REQUIRED WORK — Among the records below, find each line that includes the string "fields" and copy it.

___ MATERIAL SHOWN ___

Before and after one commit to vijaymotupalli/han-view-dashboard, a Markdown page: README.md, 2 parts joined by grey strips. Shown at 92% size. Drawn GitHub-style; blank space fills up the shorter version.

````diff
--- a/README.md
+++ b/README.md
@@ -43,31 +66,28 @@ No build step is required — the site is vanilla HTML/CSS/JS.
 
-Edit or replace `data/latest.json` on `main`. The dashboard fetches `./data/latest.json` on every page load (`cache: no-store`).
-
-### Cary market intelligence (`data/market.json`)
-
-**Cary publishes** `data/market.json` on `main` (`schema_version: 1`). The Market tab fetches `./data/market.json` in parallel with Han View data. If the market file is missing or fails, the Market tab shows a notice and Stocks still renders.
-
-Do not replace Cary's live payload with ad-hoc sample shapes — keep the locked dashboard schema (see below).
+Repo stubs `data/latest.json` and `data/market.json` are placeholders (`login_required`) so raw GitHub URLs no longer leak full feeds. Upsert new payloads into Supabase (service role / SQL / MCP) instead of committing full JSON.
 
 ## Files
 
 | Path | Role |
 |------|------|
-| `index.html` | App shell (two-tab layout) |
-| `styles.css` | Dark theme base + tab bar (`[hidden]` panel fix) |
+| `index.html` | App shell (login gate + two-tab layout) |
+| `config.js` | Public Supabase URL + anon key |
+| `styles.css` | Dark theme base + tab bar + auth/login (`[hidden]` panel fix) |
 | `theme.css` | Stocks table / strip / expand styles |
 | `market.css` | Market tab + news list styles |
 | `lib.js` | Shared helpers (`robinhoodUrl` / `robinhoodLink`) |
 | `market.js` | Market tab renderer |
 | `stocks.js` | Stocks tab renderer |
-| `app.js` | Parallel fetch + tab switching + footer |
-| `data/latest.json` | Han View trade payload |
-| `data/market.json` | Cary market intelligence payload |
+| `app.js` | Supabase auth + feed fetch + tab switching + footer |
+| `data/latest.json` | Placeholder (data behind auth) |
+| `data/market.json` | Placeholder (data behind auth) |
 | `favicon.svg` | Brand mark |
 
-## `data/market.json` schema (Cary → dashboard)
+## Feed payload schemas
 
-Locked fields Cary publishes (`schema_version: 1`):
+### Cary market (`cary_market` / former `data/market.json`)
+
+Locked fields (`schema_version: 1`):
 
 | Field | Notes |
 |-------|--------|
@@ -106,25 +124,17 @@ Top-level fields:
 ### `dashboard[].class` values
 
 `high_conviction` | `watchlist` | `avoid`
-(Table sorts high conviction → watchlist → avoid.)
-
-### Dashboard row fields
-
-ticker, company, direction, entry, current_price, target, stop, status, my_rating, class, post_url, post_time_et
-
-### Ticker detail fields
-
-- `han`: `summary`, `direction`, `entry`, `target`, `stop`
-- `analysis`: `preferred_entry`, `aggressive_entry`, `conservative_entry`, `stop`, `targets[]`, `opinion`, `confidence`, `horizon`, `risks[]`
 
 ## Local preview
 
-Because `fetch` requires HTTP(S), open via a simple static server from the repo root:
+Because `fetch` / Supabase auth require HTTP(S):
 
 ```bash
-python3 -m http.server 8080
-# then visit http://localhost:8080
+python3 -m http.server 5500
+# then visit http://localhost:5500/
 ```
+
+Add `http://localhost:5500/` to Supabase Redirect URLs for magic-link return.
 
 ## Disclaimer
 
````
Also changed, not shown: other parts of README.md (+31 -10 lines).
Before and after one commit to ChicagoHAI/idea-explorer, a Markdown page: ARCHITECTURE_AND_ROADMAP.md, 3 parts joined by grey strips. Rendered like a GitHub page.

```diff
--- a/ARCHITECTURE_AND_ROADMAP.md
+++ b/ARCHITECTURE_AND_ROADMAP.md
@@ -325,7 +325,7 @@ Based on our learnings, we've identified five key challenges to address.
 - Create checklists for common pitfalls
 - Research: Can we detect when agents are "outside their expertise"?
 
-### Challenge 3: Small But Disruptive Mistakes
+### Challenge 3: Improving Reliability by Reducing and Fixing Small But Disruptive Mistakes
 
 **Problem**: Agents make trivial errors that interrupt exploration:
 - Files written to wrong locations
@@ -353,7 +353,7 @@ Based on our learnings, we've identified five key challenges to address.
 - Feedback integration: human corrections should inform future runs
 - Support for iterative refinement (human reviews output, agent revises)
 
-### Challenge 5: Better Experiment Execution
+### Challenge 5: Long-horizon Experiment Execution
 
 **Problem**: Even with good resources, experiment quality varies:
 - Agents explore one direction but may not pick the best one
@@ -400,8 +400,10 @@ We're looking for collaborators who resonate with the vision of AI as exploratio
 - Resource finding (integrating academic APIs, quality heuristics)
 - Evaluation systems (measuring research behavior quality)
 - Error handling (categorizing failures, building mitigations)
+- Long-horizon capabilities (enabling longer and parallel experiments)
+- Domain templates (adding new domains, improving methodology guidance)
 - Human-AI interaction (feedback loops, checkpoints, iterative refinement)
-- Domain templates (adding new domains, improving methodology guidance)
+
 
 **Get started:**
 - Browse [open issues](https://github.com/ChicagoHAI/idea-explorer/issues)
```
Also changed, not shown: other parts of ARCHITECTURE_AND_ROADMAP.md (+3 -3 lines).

___

WRITTEN ANSWER —
-Locked fields Cary publishes (`schema_version: 1`):
+Locked fields (`schema_version: 1`):
@@ -106,25 +124,17 @@ Top-level fields:
-### Dashboard row fields
-### Ticker detail fields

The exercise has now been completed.